It was 15-20 minutes later that I finally got there. The nurses took the animal out of my car, and about 10 minutes later the vet came out asking if I wanted to pay for X-rays and such and warning of the expense, and I said I did (I could actually have afforded it then), but then not too many minutes later the dog died after it bled out and I broke down in the waiting room having had all these pre-conceived notions of adopting this dog.

I paid an $30 disposal fee and went home crying having never named my new pet. I still have the yellow receipt tucked away somewhere where I won't easily be able to chance across it.


Anonymous said...

A couple nights after Christmas, two deer were in the opposite lane of traffic to me. I didn't have time to do much except slow down to around 45. One safely sprinted in front of my vehicle; the other bolted right into my back passenger door. It was a horrible sound, leaving me shaken and Eliza crying. I turned around, thinking I could have broken its jaw or nose. I didn't know what kind of damage to expect; I just wanted to see if I could do anything. But there were no signs of it at all--not even any damage to the door. So, I hope that means it escaped with maybe just a really snore snout.

But I relate to the frozen image. Even after there were no signs of the deer and we continued on our way, I couldn't stop imagining its wounds.

Worse, last Sunday, I was in the Wal-Mart check-out when a mother screamed at her 2-3 year old son and literally slashed a belt at him, probably 3 times, as though it were a whip. I don't mean she spanked him. She actually raised this belt above her head and lashed down on him. No one did or said anything, not even the cashier they were in front of. Nothing.

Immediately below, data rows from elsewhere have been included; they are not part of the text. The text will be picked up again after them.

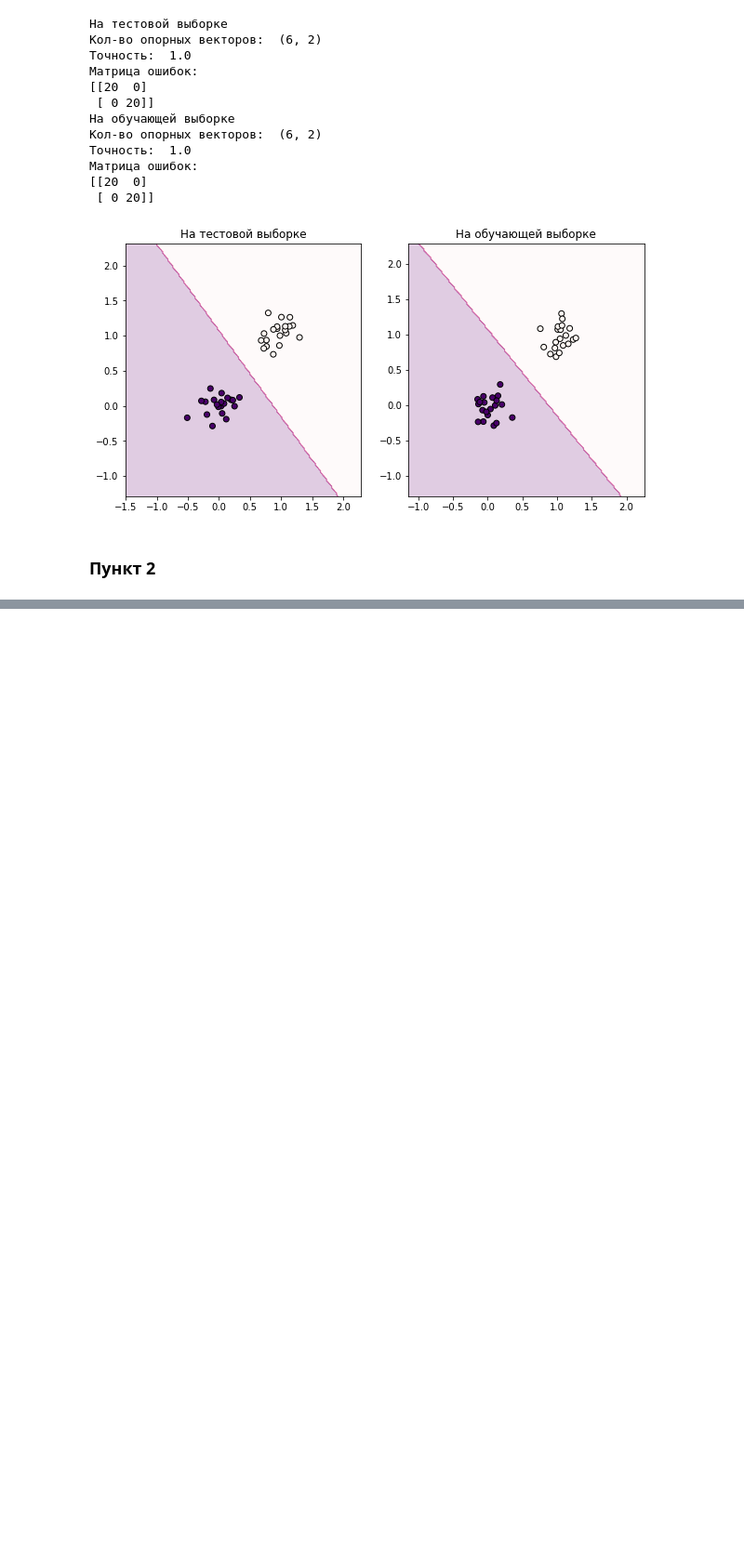
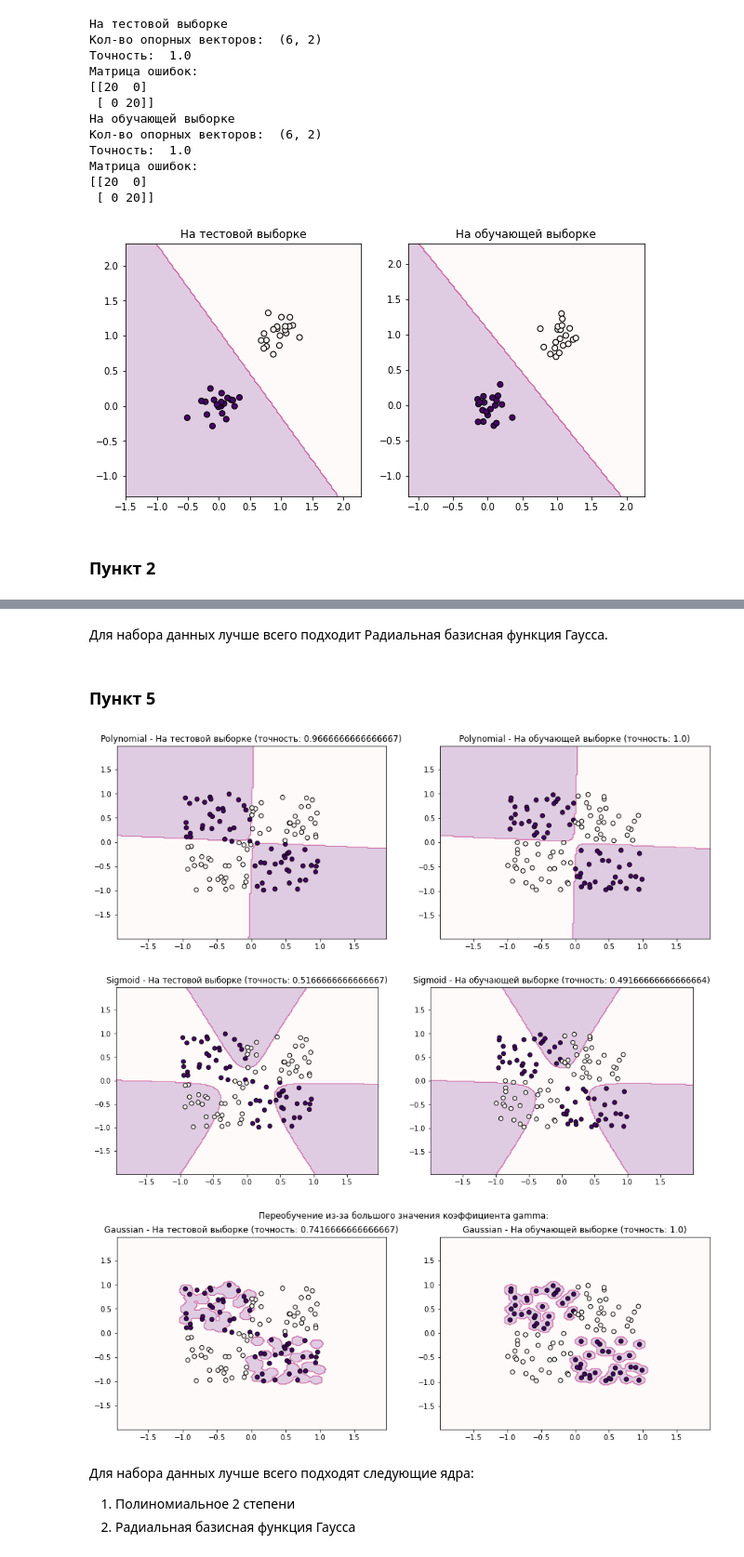
Before and after one commit to dumaevrinat/machine_learning_labs, a Jupyter notebook: Lab 1 Classification.ipynb, the cells around one changed output, grey strips where cells are left out. Shown at 93% size. Saved outputs shown, nothing was run; the diff lists cells and outputs as text; code cells hidden in the pictures; blank space fills up the shorter version.

```diff
--- a/Lab 1 Classification.ipynb
+++ b/Lab 1 Classification.ipynb
@@ -489,0 +606,57 @@ plt.show()
+# %% [markdown]
+Для набора данных лучше всего подходит Радиальная базисная функция Гаусса.
+# %% [markdown]
+### Пункт 5
+# %%
+data_svm_e = pd.read_csv('lab1_files/svmdata_e.txt', sep='\t')
+data_svm_e.Colors = data_svm_e.Colors.map({'red': 1, 'green': 0})
+data_svm_e_test = pd.read_csv('lab1_files/svmdata_e_test.txt', sep='\t')
+data_svm_e_test.Colors = data_svm_e_test.Colors.map({'red': 1, 'green': 0})
+# %%
+x_train = data_svm_e[['X1', 'X2']]
+y_train = data_svm_e['Colors']
+x_test = data_svm_e_test[['X1', 'X2']]
+y_test = data_svm_e_test['Colors']
+
+
+model = SVC(kernel='poly', C=70, degree=2)
+model.fit(x_train, y_train)
+
+# на тестовой выборке
+fig, (axes1, axes2) = plt.subplots(1,2, figsize=(15, 5))
+get_info(axes1, model, x_test, y_test, f'Polynomial - На тестовой выборке', True)
+# на обучающей выборке
+get_info(axes2, model, x_train, y_train, f'Polynomial - На обучающей выборке', True)
+
+
+model = SVC(kernel='sigmoid')
+model.fit(x_train, y_train)
+
+# на тестовой выборке
+fig, (axes1, axes2) = plt.subplots(1,2, figsize=(15, 5))
+get_info(axes1, model, x_test, y_test, f'Sigmoid - На тестовой выборке', True)
+# на обучающей выборке
+get_info(axes2, model, x_train, y_train, f'Sigmoid - На обучающей выборке', True)
+
+
+model = SVC(kernel='rbf',C=50, gamma=500)
+model.fit(x_train, y_train)
+
+fig, (axes1, axes2) = plt.subplots(1,2, figsize=(15, 5))
+fig.suptitle('Переобучение из-за большого значения коэффициента gamma:')
+
+# на тестовой выборке
+get_info(axes1, model, x_test, y_test, f'Gaussian - На тестовой выборке', True)
+
+# на обучающей выборке
+get_info(axes2, model, x_train, y_train, f'Gaussian - На обучающей выборке', True)
+
+plt.show()
+# %% [output]
+[figure, added]
+[figure, added]
+[figure, added]
+# %% [markdown]
+Для набора данных лучше всего подходят следующие ядра:
+1. Полиномиальное 2 степени
+2. Радиальная базисная функция Гаусса
```
Also changed, not shown: parts of 9 cells of this notebook.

It was one of those moments when I felt as though everything was in slow-motion and couldn't possibly be truly happening. The look of sheer terror on that child's face, the way he looked at his mother as though he was deathly afraid of her, and his wailing will haunt me for the rest of my life. I will always feel guilty for not saying anything, for standing there too like the rest of the Wal-Mart sheep. There's no excuse for being mute in a situation like that.
I cried on the way to the parking lot, on my way home, after--thinking about the miserable life that little boy must have and how I did nothing to try to give him even a second's relief. Since, I have done all that I can do. Prayed for him.